The South African affiliate centre of the World Economic Forum (WEF) Centre for the Fourth Industrial Revolution (C4IR) will address key issues of technology governance, Dr Phil Mjwara, Director-General of the Department of Science and Innovation (DSI), said on the sidelines of the World Economic Forum on Africa in Cape Town on Thursday.

 

Taking place from 4 to 6 September under the theme "Shaping inclusive growth and shared futures in the Fourth Industrial Revolution," the 28th World Economic Forum on Africa has attracted over 1 000 regional and global leaders from government, business, civil society and academia.

 

Discussions under way at the Cape Town International Convention Centre are focusing, among others, on ways of accelerating socio-economic progress and addressing the African Union's Agenda 2063 priorities in the context of the Fourth Industrial Revolution.

 

A number of side-events are taking place in and around the city. During one such event, hosted by Brand South Africa, President Cyril Ramaphosa called on investors to join in the new momentum and look south. The President, who is leading the South African delegation at WEF Africa 2019, said South Africa was a fertile ground for new investment, adding that the country was addressing constraints to growth.

 

"Investing in South Africa is not just about securing decent returns," the President said. "It is also about staking a claim in the future of a great nation that has the means and the drive to become one of the world's most vibrant economies.

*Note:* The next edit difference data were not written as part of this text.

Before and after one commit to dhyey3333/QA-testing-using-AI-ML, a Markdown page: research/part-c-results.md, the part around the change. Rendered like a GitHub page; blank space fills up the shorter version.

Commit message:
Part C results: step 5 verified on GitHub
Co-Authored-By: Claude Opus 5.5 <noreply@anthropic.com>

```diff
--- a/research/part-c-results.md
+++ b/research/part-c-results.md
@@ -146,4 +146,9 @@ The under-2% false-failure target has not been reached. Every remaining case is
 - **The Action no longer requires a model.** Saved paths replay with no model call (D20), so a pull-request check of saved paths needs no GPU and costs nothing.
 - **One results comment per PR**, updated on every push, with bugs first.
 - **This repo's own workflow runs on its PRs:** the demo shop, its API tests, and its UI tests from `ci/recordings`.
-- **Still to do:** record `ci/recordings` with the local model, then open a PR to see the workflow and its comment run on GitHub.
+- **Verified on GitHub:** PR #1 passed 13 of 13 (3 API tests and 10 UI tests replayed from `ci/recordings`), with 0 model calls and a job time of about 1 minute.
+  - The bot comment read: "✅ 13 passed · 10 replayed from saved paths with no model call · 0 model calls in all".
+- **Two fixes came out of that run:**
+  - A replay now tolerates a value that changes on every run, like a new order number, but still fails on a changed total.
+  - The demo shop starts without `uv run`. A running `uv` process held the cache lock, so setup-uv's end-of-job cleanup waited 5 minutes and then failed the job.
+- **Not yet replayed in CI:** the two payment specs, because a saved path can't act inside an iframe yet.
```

An economy that is fertile ground for companies and businesses who are prepared to invest in human capital to take advantage of the opportunities presented by the Fourth Industrial Revolution."

 

Dr Mjwara, meanwhile, was speaking at a breakfast panel discussion hosted by another WEF Africa participant, Absa Bank, under the theme "Africa in the digital age: Pathways to inclusive growth". The discussion here revolved around the environment needed to enable the continent's people to participate fully in the technologies of the Fourth Industrial Revolution.

 

The Director-General said that the necessary policies and regulations had to be put in place to create such an enabling environment. South Africa would not realise the full benefits of new technologies such as artificial intelligence and the Internet of Things unless it had the appropriate policies and regulations in place.

 

The South African C4IR Affiliate Centre would address precisely such issues, Dr Mjwara said. The centre, which is expected to be launched this year, will be hosted by the Council for Scientific and Industrial Research (CSIR), an entity of the DSI.

 

The Director-General added that the government was dealing with the issue of broadband and spectrum, as the country further develops its cyberinfrastructure. He also raised issues around the implications of human genetics and genomics research, and noted that the DSI was advising other departments on the policies required for the new technological age.

 

Also on the panel, Brian Armstrong, Chair of Digital Business at Wits Business School, said the new technologies made the rapid modernisation and diversification of economies possible, and that Africa should benefit from this.

 

While advances in manufacturing and agriculture might not include intensive use of labour, they would lead to increased production and greater access to markets, Armstrong said. He cited the example of Rwandan coffee farmers who were already benefitting from e-commerce retail platforms.

 

The panelists were unanimous in calling for increased capacity building initiatives to unlock the huge talent pool that exists on the continent, so as to produce the skills required to ensure that Africa thrives in the new technological age.